Illinois has been progressing nicely as of late when it comes to statewide cannabis reform.
Patient applications for the state’s medical marijuana are reportedly surging since Gov. Bruce Rauner signed a bill over the summer allowing the herb as an alternative to opioid painkillers. Some of the latest numbers show the program is now servicing more than 44,000 patients, with thousands of more expected to join soon. This is perhaps Rauner’s biggest leap since he signed the program into law back in 2013.
But the state seems to hit a wall where recreational marijuana is concerned. Lawmakers have failed over the past few years to get the issue looked at seriously in legislative chambers. And even if they could have squeezed a bill through this year or the year before, Rauner would not have supported it. He has been adamant about not giving in to a taxed and regulated pot market until it is clear that states like Colorado be consumed by reefer madness.
However, there is a good chance Rauner will be forced to stop playing the overprotective parent to the state of Illinois. The gubernatorial election is just a week away and it’s not looking good that the Republican will get a second term.
Democratic challenger J.B. Pritzker, who has the complete opposite opinion when it comes to legal weed, wants the keys to the governor’s mansion and wants it bad. The billionaire candidate has said from the very beginning of his campaign that he wants the state to legalize marijuana as a means for shaking the foundation of criminal justice and digging the state out of its more than $8 billion ditch of debt.
The pro-pot pitch is resonating with the voters. Some of the latest polls indicate that Pritzker is the fan favorite, taking a double-digit lead over Rauner. It stands to reason that a vote for the Democratic contender in the midterms is a vote for full-blown marijuana legalization. If Pritzker gets the win, it is conceivable that legal weed could be ushered in as early as 2019, while another term for Rauner might prolong it indefinitely. Here are a few things to consider before heading to the polls.
Rauner’s consistency on the issue of legalization is to be respected. Even though the handicappers of the gubernatorial race show that he stands to lose the throne in part due to his belief that legal weed is a bad move for the state, the man has not faltered on his opinion just for the sake of gaining points. The Governor continues to be “very much opposed” to the legalization of marijuana.
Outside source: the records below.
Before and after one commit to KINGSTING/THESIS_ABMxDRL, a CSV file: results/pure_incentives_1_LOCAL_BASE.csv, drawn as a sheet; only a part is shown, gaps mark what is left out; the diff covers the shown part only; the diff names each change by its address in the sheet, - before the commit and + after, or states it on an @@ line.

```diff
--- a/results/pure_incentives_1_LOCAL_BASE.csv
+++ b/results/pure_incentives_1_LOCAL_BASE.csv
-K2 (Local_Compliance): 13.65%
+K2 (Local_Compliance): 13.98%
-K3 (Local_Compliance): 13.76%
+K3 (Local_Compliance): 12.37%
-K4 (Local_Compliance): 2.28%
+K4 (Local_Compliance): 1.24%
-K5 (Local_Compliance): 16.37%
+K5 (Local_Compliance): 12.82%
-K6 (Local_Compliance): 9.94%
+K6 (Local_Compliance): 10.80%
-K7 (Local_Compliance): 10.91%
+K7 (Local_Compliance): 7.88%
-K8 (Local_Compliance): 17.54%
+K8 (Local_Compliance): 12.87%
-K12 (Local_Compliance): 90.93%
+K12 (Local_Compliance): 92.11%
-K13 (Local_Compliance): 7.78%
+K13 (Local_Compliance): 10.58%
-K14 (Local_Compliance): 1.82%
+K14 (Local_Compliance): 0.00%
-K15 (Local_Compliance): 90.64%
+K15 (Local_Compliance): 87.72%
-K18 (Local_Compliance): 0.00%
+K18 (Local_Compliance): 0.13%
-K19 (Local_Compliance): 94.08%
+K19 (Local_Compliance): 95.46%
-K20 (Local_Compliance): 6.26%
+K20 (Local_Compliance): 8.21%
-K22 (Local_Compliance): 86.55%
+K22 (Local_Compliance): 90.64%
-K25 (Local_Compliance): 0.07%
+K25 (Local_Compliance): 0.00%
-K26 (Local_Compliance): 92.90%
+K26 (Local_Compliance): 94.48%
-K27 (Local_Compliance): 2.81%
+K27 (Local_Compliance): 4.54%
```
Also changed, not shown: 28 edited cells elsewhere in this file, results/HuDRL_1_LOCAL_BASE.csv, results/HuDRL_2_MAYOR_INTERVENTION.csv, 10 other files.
Earlier this week, his campaign even touched on the issue further by saying legal weed “is a much newer and more complex issue that should not be considered by the state of Illinois until all possible positive and negative effects are understood.” This massive “human experiment,” as Rauner has called it has been carrying on for the past six years in Colorado and Washington. It’s not a perfect system, but the consensus is that more good than bad has come from legalization. Even Colorado’s outgoing Governor John Hickenlooper, who initially opposed marijuana legalization, told Rolling Stone earlier this year that “the worst things that we had great fear about – spikes in consumption, kids, people driving while high — we haven’t seen any of that.”
Democratic Pritzker understands how important marijuana legalization would be for the state, and he “knows we can legalize marijuana in a safe way that will benefit communities across Illinois,” his campaign told the Chicago Tribune. “And he is ready to do that as governor,” the campaign added.
Again, from the very beginning, Pritzker has preached about the need to reform the drug laws to address racial disparities, and he wants to use the cannabis industry as a means to provide the minority community with more work and business opportunities. His mission is not so much about putting legal weed in the hands of adults 21 and over; it’s about creating prosperity and solving socioeconomic challenges. There is in upwards of $700 million in annual tax revenue waiting to be had as a result of this reform, not to mention thousands of new jobs and potentially billions in economic reverb.
But the outcome of the election is far from a done deal. Political analysts say voters will not be making their selection at the ballot box based on marijuana alone. Some research has shown that the issue doesn’t necessarily drive voter turnout. Unfortunately, the older voters (those over 55) are primarily the ones that can be counted on to show up at the polls.
So, for legal weed to shine through in the midterm (Illinois and beyond) is crucial for younger voters to get off their tuckus and get out and vote. Otherwise higher priorities issue like crime and taxes (the older folks love to bicker about these topics) are likely to influence the ticket and Illinois will be inevitably doomed for more of the same prohibition standard it is currently experiencing.
TELL US, what issue are you most focused on in terms of the upcoming midterm election?